Compare any two graphics cards:
GeForce GT 430 1GB vs Radeon HD 5450
IntroThe GeForce GT 430 1GB makes use of a 40 nm design. nVidia has set the core frequency at 700 MHz. The GDDR3 RAM works at a frequency of 900 MHz on this particular card. It features 96 SPUs as well as 16 Texture Address Units and 4 Rasterization Operator Units.
Compare those specs to the Radeon HD 5450, which has a clock frequency of 650 MHz and a DDR3 memory frequency of 800 MHz. It also uses a 64-bit memory bus, and uses a 40 nm design. It features 80(16x5) SPUs, 8 TAUs, and 4 Raster Operation Units.
(No game benchmarks for this combination yet.)
Power Usage and Theoretical Benchmarks
Power Consumption (Max TDP)

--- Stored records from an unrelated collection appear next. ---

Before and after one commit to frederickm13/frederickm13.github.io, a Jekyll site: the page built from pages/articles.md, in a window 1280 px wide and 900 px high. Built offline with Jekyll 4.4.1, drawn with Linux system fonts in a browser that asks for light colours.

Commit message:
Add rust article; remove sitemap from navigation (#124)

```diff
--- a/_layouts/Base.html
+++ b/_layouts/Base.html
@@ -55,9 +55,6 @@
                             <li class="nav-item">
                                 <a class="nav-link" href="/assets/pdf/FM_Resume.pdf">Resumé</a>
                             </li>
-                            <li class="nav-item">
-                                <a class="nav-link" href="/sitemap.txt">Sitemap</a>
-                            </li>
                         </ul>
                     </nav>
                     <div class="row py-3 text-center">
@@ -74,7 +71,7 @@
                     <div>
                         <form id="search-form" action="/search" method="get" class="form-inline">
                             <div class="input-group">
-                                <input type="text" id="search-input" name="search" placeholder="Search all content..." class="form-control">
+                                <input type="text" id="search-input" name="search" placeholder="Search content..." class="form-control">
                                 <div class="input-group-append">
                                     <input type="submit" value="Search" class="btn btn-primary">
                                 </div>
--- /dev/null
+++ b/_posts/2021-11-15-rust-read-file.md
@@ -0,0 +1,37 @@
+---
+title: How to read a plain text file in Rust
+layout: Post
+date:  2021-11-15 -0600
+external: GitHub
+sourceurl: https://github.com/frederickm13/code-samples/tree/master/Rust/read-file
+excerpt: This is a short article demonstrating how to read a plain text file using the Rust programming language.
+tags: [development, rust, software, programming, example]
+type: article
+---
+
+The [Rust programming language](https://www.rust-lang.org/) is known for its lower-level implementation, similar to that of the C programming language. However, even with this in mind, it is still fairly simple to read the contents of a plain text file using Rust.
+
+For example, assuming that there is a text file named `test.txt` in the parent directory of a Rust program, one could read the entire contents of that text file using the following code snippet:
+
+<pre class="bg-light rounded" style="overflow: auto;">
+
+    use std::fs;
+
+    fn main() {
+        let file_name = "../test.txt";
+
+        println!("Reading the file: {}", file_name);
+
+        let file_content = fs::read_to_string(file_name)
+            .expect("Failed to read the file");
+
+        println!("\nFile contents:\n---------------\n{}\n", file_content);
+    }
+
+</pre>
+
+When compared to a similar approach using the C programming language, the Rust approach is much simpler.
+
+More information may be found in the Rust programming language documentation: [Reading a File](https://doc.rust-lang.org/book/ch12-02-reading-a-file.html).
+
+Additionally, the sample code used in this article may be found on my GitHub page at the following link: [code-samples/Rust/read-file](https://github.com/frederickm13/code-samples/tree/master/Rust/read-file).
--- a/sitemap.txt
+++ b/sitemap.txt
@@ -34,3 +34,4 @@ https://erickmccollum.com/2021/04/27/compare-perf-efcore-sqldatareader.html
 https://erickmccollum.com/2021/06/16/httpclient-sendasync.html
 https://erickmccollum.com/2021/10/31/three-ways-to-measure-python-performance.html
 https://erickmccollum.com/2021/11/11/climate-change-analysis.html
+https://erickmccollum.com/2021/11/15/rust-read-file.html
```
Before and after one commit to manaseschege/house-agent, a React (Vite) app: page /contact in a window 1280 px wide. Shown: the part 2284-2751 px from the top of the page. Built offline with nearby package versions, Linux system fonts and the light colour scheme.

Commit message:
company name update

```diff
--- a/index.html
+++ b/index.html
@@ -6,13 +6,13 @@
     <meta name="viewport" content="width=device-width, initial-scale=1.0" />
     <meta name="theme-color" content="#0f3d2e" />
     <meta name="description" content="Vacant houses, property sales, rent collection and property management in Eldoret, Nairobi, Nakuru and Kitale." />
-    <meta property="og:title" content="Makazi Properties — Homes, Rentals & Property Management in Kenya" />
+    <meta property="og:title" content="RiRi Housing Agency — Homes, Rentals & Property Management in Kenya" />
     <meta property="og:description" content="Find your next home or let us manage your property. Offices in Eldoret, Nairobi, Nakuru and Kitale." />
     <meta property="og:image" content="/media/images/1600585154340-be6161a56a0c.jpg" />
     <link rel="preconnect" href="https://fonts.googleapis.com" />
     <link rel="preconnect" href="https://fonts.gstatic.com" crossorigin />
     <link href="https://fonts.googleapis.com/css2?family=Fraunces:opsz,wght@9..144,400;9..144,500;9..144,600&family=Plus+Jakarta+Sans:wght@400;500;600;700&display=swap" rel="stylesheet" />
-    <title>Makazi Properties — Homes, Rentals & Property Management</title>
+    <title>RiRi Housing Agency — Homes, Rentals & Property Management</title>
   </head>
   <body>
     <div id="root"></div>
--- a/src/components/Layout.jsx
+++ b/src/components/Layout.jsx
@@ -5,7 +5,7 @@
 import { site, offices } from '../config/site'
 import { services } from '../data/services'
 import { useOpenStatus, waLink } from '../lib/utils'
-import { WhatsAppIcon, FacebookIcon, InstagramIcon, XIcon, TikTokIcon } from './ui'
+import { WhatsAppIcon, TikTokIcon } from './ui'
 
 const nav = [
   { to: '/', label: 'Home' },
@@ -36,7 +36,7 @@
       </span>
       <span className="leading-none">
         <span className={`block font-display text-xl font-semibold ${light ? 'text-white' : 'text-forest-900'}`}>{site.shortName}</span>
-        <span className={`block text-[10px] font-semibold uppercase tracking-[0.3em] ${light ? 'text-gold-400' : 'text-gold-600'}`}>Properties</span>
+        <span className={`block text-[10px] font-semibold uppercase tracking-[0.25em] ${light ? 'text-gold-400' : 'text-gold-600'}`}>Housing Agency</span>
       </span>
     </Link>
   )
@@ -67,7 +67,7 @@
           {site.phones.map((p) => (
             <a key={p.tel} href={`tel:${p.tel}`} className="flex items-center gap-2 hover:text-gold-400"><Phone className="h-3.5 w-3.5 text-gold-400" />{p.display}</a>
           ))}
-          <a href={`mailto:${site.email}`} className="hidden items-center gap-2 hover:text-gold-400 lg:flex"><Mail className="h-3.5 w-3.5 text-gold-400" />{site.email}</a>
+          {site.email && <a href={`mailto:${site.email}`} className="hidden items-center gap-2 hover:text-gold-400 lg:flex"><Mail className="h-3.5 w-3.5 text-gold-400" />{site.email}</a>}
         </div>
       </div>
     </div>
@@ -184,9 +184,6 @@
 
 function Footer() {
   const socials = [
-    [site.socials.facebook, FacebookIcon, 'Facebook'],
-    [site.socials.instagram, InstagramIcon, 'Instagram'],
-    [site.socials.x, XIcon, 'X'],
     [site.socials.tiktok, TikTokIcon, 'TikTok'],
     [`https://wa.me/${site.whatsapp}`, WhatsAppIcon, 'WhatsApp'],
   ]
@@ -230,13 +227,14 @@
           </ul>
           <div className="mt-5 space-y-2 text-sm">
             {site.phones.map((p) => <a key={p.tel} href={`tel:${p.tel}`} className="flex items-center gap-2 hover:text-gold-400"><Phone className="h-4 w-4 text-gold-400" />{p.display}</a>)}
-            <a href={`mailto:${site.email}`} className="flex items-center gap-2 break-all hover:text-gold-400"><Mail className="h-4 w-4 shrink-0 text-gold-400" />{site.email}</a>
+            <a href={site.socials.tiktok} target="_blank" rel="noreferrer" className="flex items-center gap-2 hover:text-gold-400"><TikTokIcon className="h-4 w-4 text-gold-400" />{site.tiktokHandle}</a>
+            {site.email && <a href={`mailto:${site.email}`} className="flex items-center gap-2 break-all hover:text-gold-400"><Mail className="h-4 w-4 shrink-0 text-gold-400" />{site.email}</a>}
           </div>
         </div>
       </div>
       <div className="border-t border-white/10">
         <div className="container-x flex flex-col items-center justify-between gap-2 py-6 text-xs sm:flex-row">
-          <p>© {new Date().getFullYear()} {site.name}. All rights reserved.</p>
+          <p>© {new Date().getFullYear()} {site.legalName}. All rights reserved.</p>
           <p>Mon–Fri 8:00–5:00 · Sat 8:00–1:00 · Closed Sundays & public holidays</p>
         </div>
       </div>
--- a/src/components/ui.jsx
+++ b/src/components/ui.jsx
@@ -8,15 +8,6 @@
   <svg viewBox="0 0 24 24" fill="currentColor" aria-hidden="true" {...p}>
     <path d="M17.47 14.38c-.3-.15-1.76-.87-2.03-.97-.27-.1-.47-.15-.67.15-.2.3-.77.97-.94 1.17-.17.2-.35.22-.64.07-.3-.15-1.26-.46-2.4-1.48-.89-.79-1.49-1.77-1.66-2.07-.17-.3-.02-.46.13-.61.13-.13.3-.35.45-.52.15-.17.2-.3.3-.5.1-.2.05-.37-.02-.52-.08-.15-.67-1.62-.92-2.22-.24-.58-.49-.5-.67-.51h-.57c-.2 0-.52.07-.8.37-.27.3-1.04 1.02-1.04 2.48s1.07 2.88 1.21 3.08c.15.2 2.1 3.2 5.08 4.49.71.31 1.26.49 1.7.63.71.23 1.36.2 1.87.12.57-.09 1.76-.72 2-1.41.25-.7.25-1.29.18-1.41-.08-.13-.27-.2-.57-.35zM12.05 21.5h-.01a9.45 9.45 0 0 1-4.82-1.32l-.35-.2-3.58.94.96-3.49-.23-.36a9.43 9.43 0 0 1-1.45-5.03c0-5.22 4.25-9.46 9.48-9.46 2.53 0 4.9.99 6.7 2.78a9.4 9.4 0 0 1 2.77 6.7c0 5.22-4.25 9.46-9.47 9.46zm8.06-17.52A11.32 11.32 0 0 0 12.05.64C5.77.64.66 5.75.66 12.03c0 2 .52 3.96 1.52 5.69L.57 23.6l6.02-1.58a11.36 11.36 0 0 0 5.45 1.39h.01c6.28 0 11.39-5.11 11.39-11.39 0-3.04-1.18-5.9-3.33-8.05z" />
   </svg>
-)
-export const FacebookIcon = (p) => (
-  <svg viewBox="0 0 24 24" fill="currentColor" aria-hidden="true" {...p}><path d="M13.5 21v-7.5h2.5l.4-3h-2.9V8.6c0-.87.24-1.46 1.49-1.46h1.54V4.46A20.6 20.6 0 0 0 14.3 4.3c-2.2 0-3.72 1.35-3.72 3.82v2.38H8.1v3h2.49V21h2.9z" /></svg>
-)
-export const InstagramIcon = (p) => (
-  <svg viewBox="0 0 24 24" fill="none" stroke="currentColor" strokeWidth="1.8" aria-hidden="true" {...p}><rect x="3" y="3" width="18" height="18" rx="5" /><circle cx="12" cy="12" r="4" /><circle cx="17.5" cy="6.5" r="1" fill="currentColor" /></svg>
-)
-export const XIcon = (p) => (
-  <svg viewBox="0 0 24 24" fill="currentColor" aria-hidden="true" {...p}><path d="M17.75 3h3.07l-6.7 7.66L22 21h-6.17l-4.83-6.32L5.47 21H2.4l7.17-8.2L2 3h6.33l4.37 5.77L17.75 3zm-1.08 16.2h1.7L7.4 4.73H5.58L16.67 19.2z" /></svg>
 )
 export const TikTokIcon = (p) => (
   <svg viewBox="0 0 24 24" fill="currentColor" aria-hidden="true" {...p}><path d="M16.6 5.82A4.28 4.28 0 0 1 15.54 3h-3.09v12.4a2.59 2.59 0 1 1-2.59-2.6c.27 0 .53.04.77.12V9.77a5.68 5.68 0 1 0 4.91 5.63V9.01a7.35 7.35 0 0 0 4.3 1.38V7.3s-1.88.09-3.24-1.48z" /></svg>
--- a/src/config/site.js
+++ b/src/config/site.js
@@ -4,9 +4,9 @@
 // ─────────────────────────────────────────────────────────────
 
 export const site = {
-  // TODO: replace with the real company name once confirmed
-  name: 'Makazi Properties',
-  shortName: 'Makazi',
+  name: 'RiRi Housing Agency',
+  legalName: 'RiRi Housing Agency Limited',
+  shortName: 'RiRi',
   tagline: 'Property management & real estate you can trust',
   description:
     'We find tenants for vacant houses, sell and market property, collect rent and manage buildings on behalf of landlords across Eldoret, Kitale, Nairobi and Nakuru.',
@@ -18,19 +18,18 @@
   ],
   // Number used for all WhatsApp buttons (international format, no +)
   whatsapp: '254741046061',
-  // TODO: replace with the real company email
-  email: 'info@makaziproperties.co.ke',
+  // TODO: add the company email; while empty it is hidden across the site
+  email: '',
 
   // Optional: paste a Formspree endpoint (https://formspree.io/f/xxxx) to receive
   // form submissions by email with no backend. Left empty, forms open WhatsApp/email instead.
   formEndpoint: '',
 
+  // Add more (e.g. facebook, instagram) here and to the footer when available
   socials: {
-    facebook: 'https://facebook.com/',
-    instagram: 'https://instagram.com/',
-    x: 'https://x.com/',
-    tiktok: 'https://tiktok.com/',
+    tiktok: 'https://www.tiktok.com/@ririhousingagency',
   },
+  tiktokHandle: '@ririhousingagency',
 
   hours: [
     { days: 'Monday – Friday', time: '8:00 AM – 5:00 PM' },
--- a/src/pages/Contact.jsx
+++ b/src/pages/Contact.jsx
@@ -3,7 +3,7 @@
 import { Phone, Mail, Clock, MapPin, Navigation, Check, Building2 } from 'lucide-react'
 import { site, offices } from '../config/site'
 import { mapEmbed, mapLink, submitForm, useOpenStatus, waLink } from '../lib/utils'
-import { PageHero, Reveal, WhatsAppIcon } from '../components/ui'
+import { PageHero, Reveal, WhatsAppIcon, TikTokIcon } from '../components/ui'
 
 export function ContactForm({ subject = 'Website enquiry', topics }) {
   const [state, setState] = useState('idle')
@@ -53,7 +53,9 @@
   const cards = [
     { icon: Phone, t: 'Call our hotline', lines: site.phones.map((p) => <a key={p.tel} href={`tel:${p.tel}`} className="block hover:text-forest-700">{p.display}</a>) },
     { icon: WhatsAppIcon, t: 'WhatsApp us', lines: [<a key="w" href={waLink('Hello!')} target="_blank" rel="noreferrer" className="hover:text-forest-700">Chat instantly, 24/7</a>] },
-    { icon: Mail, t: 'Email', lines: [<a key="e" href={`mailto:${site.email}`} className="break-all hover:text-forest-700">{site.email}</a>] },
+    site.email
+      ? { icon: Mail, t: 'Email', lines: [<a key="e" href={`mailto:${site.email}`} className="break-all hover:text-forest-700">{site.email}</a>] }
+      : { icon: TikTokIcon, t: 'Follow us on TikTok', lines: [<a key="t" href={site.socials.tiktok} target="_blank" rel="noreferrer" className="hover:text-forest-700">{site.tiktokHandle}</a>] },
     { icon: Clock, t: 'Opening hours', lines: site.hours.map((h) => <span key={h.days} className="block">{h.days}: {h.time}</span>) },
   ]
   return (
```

The GeForce GT 430 1GB should theoretically perform quite a bit faster than the Radeon HD 5450 overall. (explain)
Texel RateThe GeForce GT 430 1GB is quite a bit (more or less 115%) faster with regards to anisotropic filtering than the Radeon HD 5450. (explain)
Pixel RateIf running with lots of anti-aliasing is important to you, then the GeForce GT 430 1GB is superior to the Radeon HD 5450, but it probably won't make a huge difference. (explain)
Please note that the above 'benchmarks' are all just theoretical - the results were calculated based on the card's specifications, and real-world performance may (and probably will) vary at least a bit.
Please note that the price comparisons are based on search keywords - sometimes it might show cards with very similar names that are not exactly the same as the one chosen in the comparison. We do try to filter out the wrong results as best we can, though.
Memory Bandwidth: Bandwidth is the max amount of information (measured in megabytes per second) that can be transported past the external memory interface within a second. It is worked out by multiplying the card's bus width by its memory speed. If it uses DDR type memory, it should be multiplied by 2 again. If DDR5, multiply by 4 instead. The better the card's memory bandwidth, the better the card will be in general. It especially helps with anti-aliasing, HDR and higher screen resolutions.
Texel Rate: Texel rate is the maximum amount of texture map elements (texels) that are processed per second. This number is calculated by multiplying the total number of texture units of the card by the core clock speed of the chip. The higher this number, the better the video card will be at handling texture filtering (anisotropic filtering - AF). It is measured in millions of texels per second.
Pixel Rate: Pixel rate is the maximum number of pixels the video card could possibly record to its local memory in a second - measured in millions of pixels per second. The number is calculated by multiplying the number of ROPs by the the core speed of the card. ROPs (Raster Operations Pipelines - sometimes also referred to as Render Output Units) are responsible for drawing the pixels (image) on the screen. The actual pixel fill rate also depends on many other factors, most notably the memory bandwidth of the card - the lower the bandwidth is, the lower the ability to get to the max fill rate.